* **Records supplied**:

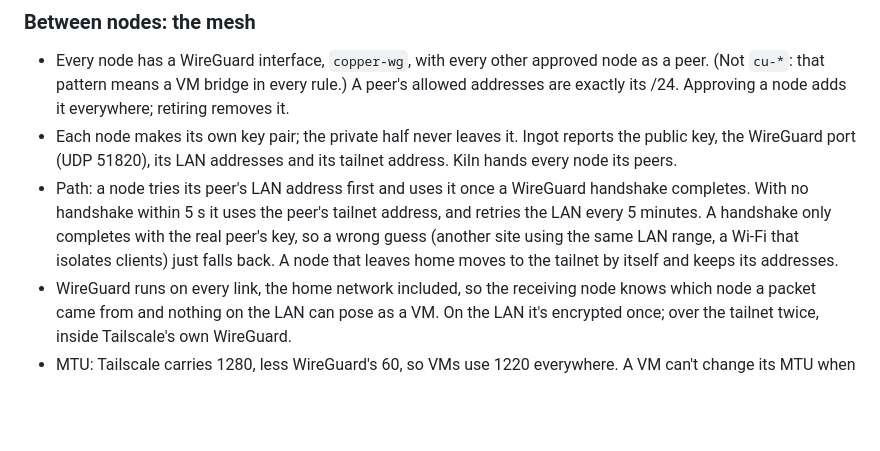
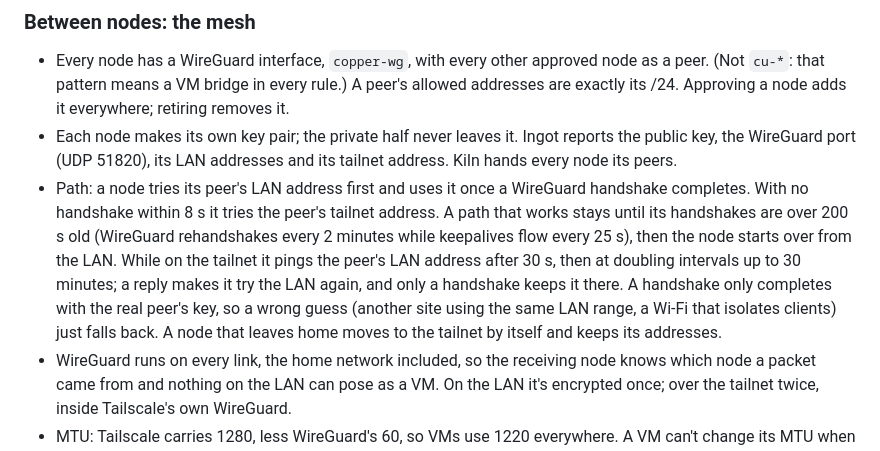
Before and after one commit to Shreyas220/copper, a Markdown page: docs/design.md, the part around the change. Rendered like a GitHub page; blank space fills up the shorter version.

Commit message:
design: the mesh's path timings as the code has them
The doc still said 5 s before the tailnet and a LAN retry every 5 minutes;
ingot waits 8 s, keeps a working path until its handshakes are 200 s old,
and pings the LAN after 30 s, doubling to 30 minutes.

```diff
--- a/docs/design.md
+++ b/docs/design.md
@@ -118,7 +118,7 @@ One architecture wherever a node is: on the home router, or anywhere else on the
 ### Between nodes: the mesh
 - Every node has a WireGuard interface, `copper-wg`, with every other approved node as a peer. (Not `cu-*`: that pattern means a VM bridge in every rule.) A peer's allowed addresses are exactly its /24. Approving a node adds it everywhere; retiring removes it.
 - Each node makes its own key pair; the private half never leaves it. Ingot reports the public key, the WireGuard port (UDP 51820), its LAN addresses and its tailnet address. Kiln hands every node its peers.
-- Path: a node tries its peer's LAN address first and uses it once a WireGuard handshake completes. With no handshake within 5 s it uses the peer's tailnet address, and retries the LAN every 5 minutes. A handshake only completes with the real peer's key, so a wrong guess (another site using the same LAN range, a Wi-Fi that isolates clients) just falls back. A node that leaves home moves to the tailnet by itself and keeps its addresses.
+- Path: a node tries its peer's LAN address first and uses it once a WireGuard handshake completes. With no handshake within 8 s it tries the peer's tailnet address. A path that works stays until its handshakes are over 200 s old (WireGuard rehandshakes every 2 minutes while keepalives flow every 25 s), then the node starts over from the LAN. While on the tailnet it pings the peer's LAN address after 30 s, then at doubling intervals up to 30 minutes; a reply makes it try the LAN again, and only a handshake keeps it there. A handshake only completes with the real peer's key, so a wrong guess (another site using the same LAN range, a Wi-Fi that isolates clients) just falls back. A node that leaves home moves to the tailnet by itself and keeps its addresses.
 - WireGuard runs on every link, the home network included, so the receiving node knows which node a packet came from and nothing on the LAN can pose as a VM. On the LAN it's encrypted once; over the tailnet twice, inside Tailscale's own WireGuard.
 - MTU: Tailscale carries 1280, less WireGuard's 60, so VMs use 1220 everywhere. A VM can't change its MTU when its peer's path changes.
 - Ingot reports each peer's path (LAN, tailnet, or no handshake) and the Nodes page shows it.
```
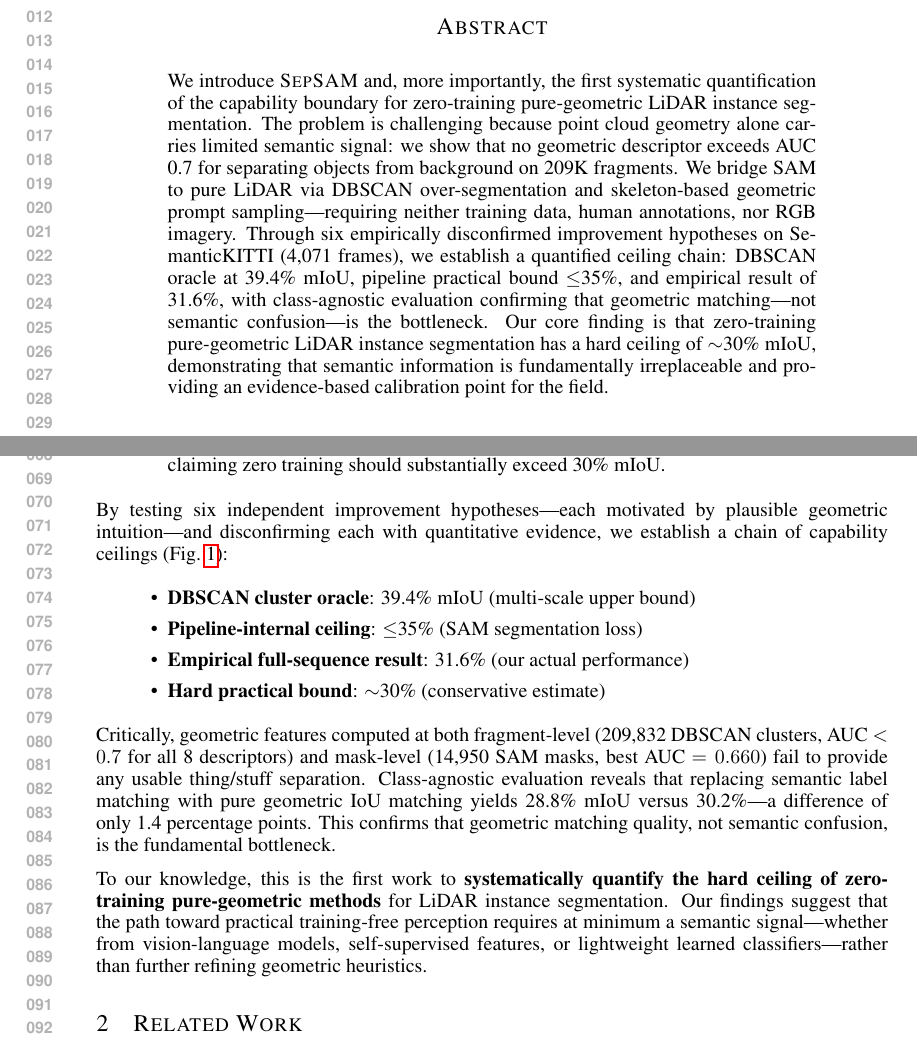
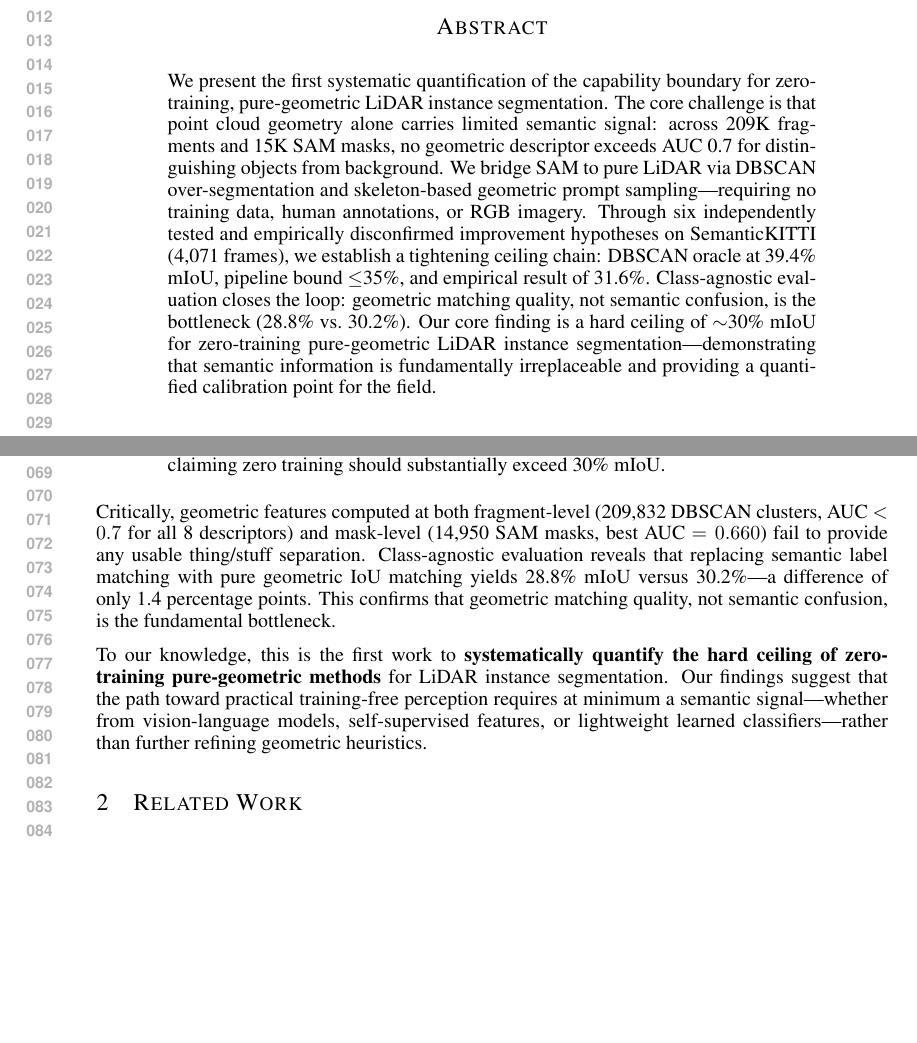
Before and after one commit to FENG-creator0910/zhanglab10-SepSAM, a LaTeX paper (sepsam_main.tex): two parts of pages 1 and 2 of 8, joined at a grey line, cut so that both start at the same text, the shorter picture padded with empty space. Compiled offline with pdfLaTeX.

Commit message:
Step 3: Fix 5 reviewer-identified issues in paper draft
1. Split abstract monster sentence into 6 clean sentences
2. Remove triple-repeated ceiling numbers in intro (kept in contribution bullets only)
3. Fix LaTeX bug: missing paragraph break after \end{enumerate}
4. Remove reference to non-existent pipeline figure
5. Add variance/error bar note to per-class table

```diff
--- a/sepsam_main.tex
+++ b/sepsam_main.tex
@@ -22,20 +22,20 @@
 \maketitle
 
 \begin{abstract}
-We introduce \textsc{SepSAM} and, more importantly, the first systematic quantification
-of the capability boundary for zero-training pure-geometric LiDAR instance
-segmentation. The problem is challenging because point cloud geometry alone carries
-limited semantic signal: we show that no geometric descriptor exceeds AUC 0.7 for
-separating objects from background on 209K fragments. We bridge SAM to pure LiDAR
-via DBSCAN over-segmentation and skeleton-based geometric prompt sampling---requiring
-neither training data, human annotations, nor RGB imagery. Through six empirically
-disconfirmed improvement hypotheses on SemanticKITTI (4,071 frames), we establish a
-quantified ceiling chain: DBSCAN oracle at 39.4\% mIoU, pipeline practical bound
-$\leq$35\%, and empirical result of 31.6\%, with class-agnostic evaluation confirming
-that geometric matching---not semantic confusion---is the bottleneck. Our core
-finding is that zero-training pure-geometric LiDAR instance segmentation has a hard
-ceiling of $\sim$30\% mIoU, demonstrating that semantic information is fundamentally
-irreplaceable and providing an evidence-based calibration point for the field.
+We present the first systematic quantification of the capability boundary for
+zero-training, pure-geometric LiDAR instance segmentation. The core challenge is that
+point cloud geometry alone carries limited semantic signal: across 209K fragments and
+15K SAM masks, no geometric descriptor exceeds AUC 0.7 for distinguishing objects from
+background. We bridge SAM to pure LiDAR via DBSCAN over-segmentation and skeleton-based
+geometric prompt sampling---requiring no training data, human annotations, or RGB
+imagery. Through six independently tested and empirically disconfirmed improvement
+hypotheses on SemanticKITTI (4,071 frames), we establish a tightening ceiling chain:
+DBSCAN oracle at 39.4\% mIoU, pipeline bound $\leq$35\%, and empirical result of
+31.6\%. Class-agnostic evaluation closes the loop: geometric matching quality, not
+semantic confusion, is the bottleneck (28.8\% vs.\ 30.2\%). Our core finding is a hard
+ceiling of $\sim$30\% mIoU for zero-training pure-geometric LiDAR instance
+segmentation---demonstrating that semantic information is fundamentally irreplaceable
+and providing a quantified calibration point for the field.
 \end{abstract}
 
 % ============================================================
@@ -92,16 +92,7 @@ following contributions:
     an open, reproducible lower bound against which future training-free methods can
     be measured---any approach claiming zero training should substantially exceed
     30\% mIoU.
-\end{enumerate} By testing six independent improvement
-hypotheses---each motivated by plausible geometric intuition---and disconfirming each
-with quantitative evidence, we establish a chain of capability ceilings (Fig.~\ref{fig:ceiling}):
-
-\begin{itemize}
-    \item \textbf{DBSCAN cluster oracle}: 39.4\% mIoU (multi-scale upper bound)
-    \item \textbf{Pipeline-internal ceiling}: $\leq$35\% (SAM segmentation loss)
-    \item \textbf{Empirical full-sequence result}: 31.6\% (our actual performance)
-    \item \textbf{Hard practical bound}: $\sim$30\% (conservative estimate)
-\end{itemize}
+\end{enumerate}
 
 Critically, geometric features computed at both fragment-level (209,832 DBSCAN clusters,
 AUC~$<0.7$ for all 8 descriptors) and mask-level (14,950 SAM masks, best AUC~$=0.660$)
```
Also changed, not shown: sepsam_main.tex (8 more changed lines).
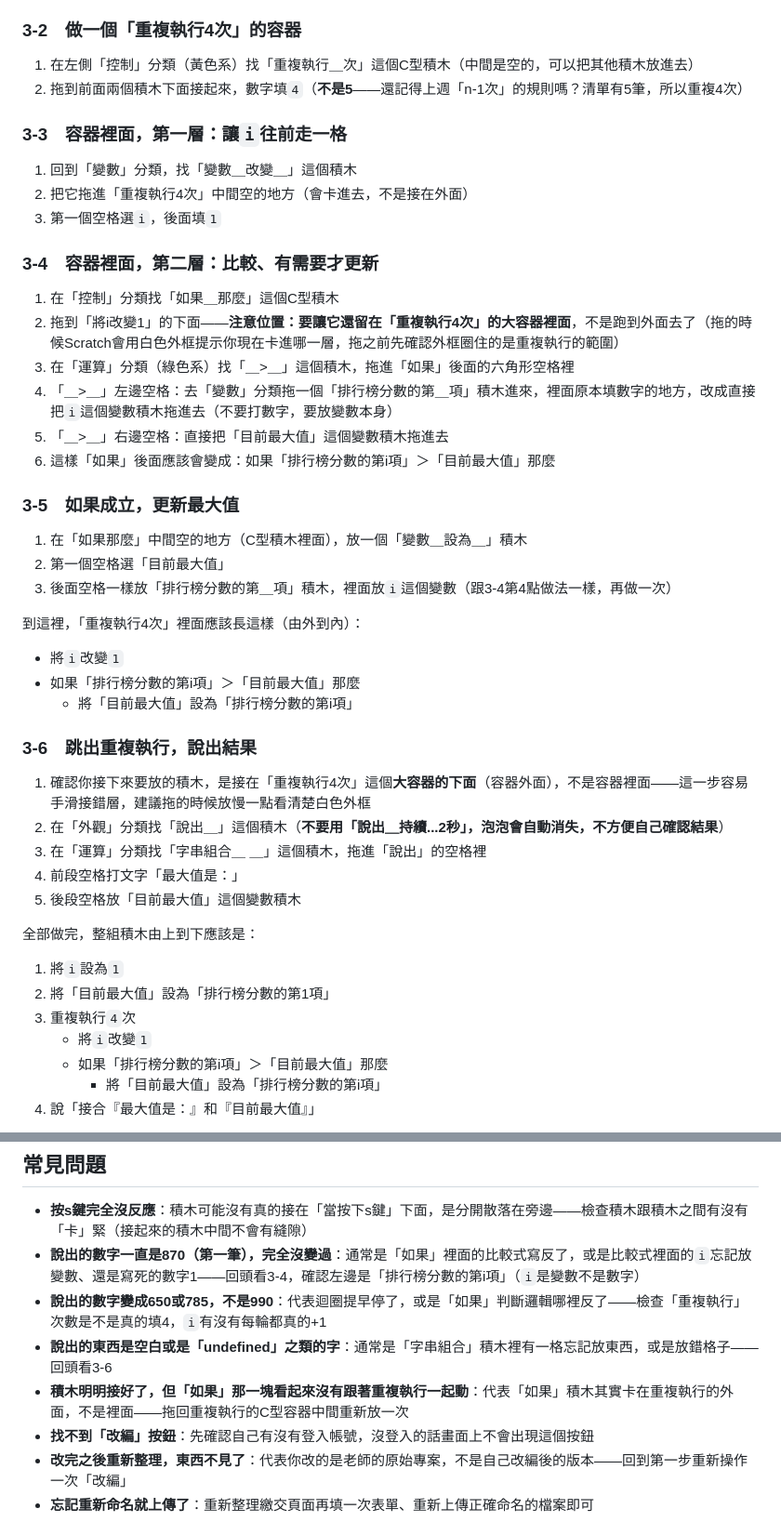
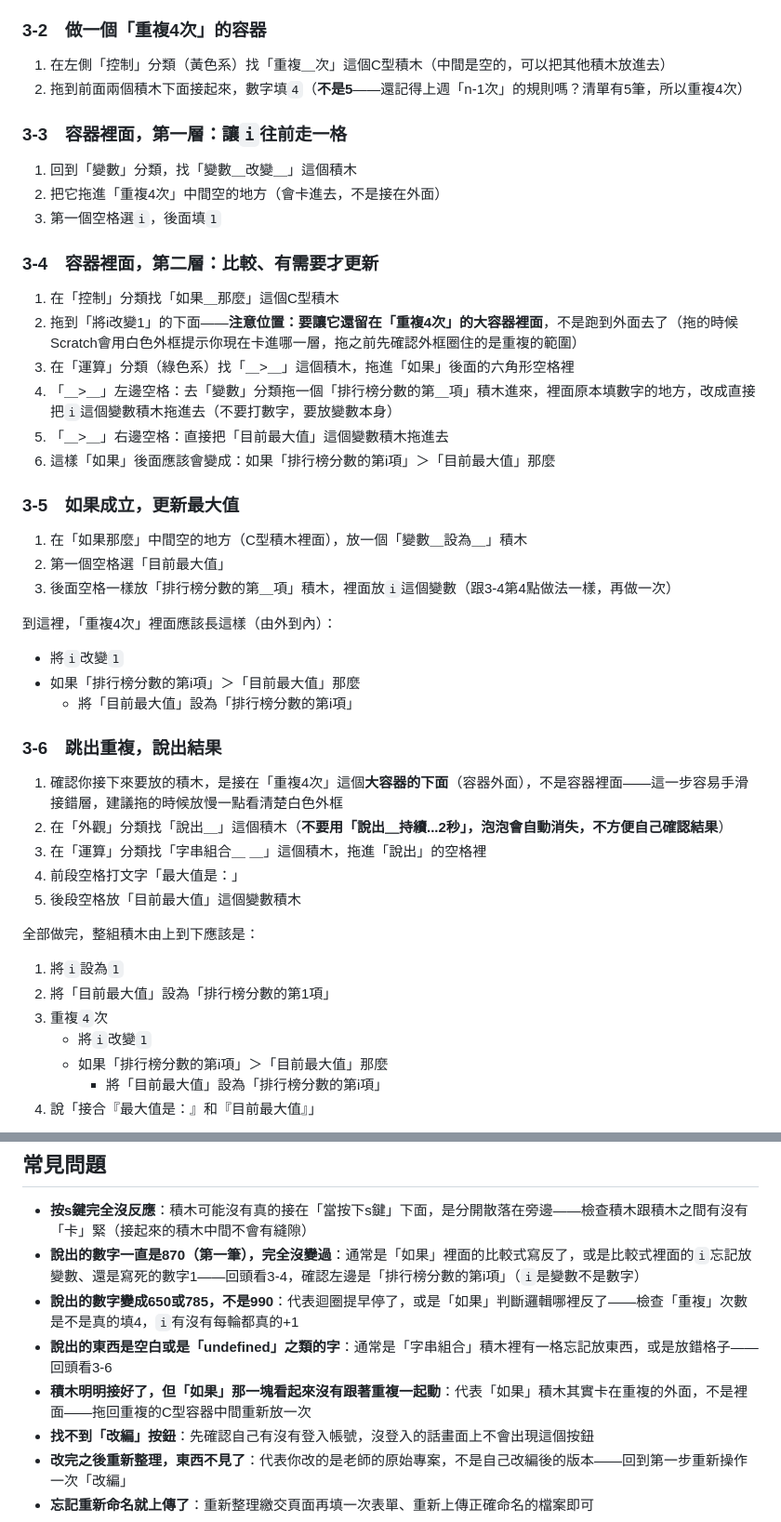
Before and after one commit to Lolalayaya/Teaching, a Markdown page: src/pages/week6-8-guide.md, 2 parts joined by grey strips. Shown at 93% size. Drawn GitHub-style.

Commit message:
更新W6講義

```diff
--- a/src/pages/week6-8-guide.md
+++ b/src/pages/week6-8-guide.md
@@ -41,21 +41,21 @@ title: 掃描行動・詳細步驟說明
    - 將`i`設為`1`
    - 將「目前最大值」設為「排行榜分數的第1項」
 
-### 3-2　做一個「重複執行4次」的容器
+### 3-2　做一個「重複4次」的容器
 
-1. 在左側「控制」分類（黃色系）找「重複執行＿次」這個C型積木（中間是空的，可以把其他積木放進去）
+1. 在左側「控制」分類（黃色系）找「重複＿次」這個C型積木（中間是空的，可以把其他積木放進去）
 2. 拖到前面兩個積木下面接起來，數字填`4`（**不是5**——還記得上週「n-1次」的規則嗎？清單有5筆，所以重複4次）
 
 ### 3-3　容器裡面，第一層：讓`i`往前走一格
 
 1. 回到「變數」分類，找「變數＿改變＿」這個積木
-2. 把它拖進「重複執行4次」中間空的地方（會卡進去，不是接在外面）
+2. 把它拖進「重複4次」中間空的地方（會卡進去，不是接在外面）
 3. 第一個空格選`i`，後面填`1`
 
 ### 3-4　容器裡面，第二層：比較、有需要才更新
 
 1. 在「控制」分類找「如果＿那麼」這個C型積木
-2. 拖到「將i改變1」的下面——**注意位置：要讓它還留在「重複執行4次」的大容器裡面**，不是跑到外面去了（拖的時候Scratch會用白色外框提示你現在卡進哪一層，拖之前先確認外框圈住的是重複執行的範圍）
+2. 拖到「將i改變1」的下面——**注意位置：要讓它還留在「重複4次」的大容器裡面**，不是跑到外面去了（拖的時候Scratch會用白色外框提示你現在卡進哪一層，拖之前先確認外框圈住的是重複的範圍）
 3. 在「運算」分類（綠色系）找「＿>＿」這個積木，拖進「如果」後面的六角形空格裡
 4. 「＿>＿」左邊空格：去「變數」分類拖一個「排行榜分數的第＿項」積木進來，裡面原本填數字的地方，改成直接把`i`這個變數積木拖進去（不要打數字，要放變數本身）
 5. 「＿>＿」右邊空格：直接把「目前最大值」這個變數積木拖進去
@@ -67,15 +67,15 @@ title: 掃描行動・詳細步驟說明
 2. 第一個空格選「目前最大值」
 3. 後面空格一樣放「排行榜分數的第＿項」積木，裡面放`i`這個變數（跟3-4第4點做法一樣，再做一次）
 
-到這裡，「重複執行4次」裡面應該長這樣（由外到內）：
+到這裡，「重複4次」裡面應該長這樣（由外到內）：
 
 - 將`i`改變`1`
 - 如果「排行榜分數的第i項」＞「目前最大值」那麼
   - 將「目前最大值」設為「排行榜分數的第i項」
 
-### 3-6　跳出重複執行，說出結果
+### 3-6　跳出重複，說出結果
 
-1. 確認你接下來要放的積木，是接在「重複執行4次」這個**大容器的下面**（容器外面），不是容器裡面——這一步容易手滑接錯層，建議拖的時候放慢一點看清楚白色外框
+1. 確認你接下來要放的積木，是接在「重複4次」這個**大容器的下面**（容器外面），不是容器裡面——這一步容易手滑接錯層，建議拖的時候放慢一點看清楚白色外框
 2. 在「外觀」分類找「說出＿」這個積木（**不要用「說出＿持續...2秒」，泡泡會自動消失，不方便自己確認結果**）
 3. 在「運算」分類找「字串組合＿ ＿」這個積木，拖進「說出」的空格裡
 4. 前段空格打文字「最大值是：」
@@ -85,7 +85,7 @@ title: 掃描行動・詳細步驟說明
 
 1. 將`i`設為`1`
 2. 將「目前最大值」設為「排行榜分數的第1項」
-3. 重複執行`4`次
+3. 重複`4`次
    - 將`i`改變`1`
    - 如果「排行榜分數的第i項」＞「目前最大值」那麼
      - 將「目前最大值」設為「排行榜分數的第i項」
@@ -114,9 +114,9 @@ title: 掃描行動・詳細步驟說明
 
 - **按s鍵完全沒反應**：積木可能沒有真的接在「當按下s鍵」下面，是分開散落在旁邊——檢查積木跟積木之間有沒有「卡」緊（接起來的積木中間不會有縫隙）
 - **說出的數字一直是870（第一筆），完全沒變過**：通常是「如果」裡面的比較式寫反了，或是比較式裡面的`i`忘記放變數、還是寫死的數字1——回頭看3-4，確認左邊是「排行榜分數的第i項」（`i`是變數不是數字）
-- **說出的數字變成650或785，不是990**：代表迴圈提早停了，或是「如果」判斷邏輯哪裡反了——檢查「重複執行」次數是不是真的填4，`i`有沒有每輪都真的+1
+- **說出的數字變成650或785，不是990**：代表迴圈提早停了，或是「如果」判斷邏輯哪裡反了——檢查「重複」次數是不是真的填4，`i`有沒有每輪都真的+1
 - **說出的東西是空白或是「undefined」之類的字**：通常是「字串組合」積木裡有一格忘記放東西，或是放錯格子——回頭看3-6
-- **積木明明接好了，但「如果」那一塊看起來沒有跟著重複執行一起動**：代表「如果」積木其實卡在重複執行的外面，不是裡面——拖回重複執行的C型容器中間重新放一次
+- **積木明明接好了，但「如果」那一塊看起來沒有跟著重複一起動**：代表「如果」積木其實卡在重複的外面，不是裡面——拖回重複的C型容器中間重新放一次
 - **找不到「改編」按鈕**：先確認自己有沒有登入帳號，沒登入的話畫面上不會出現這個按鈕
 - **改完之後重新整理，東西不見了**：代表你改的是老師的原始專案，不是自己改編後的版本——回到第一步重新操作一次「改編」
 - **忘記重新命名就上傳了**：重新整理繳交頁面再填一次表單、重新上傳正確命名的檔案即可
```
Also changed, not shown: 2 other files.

* **Activity**:
Please copy every line from the entries that includes the word "詳細步驟說明".

* **Reply**:
@@ -41,21 +41,21 @@ title: 掃描行動・詳細步驟說明
@@ -67,15 +67,15 @@ title: 掃描行動・詳細步驟說明
@@ -85,7 +85,7 @@ title: 掃描行動・詳細步驟說明
@@ -114,9 +114,9 @@ title: 掃描行動・詳細步驟說明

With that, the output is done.